If a line below contains "icons", count it. Report the final total and nothing more.

Records from a data source
────────────────────────────────────────

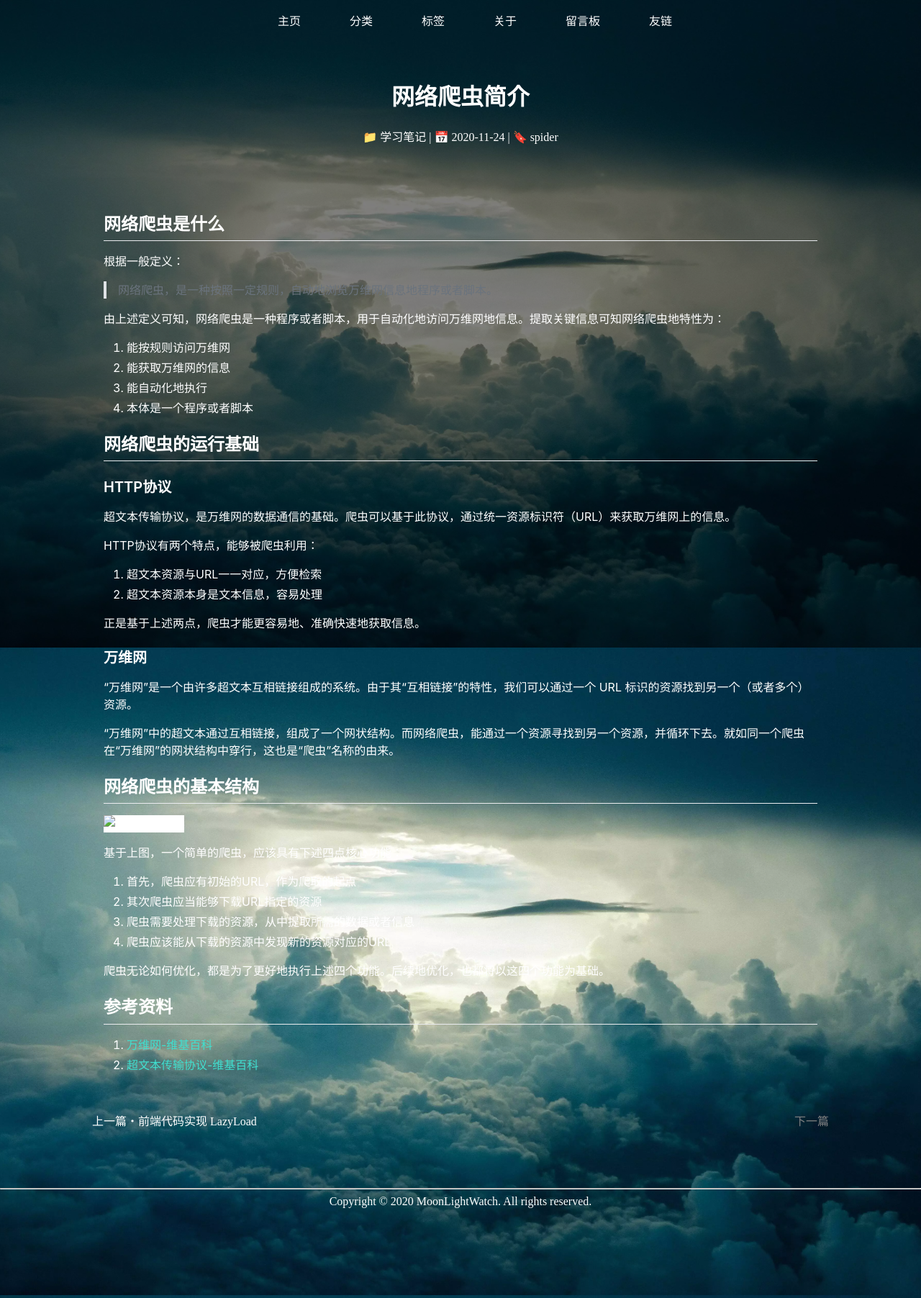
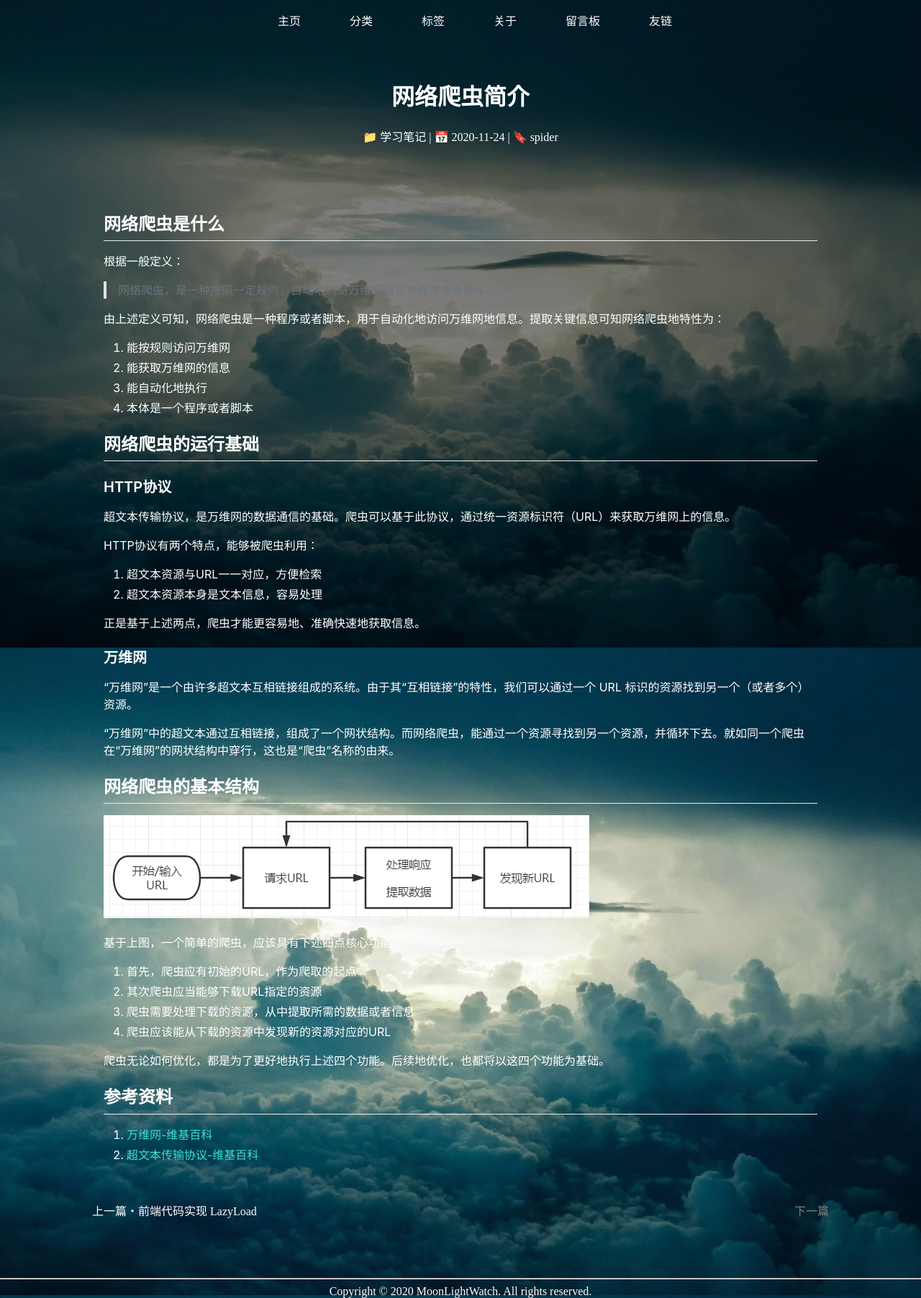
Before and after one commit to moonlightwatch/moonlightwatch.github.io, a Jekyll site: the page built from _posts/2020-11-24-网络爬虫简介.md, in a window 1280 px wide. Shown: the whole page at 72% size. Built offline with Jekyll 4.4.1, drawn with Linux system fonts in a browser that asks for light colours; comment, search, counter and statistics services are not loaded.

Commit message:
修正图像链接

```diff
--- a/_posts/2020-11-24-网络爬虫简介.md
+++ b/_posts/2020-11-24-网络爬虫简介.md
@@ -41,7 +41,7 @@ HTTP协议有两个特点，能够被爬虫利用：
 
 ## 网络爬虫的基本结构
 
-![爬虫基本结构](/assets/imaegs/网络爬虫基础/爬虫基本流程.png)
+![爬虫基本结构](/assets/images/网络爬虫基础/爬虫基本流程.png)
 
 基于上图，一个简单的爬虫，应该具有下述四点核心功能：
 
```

────────────────────────────────────────

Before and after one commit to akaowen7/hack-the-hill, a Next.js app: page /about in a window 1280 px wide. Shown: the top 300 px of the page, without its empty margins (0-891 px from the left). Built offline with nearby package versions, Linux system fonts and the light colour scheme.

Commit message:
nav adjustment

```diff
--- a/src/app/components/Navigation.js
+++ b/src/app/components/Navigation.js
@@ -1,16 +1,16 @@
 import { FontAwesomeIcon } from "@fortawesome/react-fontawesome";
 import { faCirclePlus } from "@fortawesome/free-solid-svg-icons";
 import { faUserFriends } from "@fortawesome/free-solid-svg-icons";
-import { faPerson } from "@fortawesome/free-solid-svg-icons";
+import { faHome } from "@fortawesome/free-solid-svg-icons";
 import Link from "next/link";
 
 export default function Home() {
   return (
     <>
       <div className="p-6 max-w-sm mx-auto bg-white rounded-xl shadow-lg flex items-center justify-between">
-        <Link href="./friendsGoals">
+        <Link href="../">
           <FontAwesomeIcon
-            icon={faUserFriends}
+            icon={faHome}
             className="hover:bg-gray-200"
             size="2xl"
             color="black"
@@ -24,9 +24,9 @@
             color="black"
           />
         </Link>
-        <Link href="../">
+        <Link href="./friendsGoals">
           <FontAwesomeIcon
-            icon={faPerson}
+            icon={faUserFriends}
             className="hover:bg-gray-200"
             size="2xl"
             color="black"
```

────────────────────────────────────────

* Result of the exercise *
4